Besides the organization of an international conference which will be held on November 4th-6th 2013 the organizers also envisage first of all a special issue in the International Journal of the Society for First World War Studies. The Editor-in-chief already has approved the idea and the issue would be published in 2014. Furthermore, the organizers aim at publishing a book that would gather some/all of the papers presented at the conference. That would be the first book presenting a wide array of (trans)national cases on the subject of disability and the Great War, by getting together, thus, diverse hypotheses, methodologies and sources; In this way it would make European scholars as well as European citizens aware of the existence of disabled soldiers from the Great War and their particular place in the upcoming centennial celebration.

Practical & financial information

We are very pleased to announce that we will be able to accept and reimburse 13 scholars a sum of maximum 500 euro’s to cover their travel expenses to and from Ypres/Belgium where the conference will be held. Besides that the organizational committee will also pay for the accommodation (2 nights). Included also is a visit to the world famous and recently renovated In Flanders Fields Museum as well as a guided tour on the second day to the Western front line.

Please do also note that after the international conference “Commemorating the disabled soldier” will be ended, there will be another conference organized dealing especially with the relation between medicine and the Great War. Closely linked to this event two exhibitions will take place in Ghent and Ypres on the history of psychiatry and medicine in relation to the Great War. Unfortunately we will not be able to pay for additional nights.

Time line & deadlines

Submission of abstract and short CV: December 1st 2012 – Abstract=600 words/CV=Maximum 20 lines
Letter of acceptance (abstract): January 2013
First draft of the manuscript: June 1st 2013
Comments by the editors: September 1st 2013
Conference at Ypres: November 4th-6th 2013
Second draft of the manuscript: December 1st 2013
Final manuscript for First World War Studies: February 1st 2014

Submission of abstracts

Abstracts containing no more than 600 words and a CV of no more than 20 lines should be sent to before December 1st 2012.
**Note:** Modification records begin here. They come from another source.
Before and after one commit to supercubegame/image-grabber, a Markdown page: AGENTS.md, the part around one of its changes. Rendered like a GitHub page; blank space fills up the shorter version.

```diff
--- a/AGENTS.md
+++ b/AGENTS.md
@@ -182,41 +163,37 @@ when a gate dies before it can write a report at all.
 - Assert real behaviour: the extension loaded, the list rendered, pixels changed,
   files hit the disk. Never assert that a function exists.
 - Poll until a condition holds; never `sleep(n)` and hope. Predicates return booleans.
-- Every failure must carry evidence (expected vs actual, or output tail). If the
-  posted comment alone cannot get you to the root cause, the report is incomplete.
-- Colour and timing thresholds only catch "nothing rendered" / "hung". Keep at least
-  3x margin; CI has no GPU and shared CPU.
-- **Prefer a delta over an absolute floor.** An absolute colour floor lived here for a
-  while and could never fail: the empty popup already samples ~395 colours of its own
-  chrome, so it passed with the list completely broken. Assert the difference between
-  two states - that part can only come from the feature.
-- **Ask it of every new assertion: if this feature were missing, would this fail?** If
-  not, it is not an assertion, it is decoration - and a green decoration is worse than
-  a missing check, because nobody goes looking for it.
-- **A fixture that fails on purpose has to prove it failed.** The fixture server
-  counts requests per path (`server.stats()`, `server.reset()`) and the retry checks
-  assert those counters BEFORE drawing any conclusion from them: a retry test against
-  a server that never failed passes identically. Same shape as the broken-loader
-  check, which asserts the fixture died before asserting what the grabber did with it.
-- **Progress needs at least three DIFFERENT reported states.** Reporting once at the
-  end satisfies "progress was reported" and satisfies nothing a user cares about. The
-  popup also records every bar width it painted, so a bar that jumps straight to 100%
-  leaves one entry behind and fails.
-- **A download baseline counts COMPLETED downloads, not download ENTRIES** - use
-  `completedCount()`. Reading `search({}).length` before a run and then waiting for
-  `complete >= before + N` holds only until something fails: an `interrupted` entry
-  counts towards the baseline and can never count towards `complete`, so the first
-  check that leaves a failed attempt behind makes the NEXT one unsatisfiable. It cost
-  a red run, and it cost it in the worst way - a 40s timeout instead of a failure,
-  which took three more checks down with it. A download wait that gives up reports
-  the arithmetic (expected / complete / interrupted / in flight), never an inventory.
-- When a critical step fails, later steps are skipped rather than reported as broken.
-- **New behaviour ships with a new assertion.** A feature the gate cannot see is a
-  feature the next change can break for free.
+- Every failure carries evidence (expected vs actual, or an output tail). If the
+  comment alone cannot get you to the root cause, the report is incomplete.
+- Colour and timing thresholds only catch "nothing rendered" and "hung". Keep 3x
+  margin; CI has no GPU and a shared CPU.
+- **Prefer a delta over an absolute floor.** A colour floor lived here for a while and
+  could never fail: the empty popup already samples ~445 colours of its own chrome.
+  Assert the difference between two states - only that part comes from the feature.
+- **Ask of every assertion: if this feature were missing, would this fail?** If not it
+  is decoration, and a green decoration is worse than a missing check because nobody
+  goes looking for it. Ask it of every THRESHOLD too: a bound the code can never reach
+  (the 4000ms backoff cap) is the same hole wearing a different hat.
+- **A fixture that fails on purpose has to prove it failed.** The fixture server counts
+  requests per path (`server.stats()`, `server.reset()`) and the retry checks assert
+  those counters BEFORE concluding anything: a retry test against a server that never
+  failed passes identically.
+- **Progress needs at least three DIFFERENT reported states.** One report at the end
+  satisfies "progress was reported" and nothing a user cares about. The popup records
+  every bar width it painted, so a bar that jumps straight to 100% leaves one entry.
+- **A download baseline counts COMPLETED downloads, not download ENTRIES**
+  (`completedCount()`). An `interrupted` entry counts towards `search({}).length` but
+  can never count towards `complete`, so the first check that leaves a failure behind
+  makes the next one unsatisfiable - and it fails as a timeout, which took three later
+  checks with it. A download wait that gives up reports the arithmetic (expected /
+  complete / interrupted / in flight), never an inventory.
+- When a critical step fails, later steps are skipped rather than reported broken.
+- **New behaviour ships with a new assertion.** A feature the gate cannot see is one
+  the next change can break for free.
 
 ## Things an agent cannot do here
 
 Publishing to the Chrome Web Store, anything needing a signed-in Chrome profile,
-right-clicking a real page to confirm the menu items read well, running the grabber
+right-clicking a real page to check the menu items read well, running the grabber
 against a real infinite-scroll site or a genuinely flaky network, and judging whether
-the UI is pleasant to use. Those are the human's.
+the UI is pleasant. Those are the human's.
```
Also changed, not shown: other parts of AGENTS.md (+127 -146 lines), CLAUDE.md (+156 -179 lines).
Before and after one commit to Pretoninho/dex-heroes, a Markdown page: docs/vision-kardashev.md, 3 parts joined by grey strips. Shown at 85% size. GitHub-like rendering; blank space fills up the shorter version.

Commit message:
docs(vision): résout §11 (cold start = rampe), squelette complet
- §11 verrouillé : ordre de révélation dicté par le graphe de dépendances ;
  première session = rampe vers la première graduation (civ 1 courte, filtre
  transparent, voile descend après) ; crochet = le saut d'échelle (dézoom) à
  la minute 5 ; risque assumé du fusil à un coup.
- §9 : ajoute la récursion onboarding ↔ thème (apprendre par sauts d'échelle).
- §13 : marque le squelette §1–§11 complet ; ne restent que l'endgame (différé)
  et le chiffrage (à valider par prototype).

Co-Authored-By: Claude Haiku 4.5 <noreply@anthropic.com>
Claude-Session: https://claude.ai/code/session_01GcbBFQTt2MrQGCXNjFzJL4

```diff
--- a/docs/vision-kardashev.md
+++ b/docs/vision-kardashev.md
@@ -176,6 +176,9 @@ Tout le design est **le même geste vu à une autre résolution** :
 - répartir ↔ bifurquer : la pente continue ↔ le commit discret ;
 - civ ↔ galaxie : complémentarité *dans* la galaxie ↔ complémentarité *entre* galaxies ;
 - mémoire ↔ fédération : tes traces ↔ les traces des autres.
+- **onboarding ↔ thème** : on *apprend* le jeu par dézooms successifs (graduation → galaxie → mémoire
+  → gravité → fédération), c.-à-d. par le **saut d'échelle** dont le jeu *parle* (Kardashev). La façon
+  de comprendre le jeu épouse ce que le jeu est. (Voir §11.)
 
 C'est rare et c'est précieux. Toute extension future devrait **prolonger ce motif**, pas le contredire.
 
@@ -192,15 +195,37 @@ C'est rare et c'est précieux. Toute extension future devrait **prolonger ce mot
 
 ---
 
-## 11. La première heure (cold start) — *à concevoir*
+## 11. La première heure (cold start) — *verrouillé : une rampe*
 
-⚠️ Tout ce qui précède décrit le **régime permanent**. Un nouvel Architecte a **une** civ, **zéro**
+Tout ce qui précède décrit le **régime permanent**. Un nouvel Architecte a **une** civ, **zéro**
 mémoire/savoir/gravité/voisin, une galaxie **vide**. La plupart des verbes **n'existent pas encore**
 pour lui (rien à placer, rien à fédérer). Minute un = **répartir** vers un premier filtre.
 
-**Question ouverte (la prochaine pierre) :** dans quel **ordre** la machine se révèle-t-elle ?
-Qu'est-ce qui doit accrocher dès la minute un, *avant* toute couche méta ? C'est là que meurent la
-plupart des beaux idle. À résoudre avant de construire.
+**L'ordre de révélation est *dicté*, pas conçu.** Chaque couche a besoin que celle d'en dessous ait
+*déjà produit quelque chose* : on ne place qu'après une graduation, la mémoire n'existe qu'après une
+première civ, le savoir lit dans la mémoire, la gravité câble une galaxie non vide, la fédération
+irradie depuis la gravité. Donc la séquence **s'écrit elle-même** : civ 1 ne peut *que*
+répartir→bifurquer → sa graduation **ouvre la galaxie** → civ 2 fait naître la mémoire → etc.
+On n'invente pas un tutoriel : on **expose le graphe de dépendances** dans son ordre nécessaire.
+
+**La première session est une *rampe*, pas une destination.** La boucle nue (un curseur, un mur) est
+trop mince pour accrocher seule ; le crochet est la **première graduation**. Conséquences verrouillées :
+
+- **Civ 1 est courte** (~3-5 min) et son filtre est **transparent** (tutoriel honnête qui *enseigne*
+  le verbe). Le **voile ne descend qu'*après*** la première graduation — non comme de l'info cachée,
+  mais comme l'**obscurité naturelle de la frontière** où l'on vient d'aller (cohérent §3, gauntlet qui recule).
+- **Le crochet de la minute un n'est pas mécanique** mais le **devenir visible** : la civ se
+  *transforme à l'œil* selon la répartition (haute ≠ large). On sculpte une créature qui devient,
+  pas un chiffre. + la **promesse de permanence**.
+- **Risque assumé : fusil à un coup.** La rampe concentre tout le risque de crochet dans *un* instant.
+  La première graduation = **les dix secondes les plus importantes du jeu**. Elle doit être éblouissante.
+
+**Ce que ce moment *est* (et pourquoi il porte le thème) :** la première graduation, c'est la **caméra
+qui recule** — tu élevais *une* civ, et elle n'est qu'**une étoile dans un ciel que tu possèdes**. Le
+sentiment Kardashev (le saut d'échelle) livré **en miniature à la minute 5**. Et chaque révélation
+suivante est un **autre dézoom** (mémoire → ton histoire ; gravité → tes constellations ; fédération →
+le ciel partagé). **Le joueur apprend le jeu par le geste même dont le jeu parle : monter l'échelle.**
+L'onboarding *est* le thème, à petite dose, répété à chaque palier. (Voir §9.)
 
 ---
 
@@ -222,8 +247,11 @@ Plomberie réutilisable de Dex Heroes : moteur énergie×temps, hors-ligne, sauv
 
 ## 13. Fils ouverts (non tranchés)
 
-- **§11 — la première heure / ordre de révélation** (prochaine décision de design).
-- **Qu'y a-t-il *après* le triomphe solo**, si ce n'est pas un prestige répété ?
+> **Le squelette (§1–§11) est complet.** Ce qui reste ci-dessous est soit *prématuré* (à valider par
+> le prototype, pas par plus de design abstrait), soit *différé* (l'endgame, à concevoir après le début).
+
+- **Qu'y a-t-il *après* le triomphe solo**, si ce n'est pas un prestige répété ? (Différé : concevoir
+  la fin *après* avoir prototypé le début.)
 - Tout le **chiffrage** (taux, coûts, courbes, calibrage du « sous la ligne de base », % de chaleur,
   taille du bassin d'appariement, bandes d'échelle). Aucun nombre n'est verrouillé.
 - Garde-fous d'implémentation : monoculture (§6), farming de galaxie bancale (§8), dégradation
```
Looking forward to some thought provoking contributions as well as fruitful discussion,

The editorial committee,
Pieter Verstraete, Martina Salvante & Julie Anderson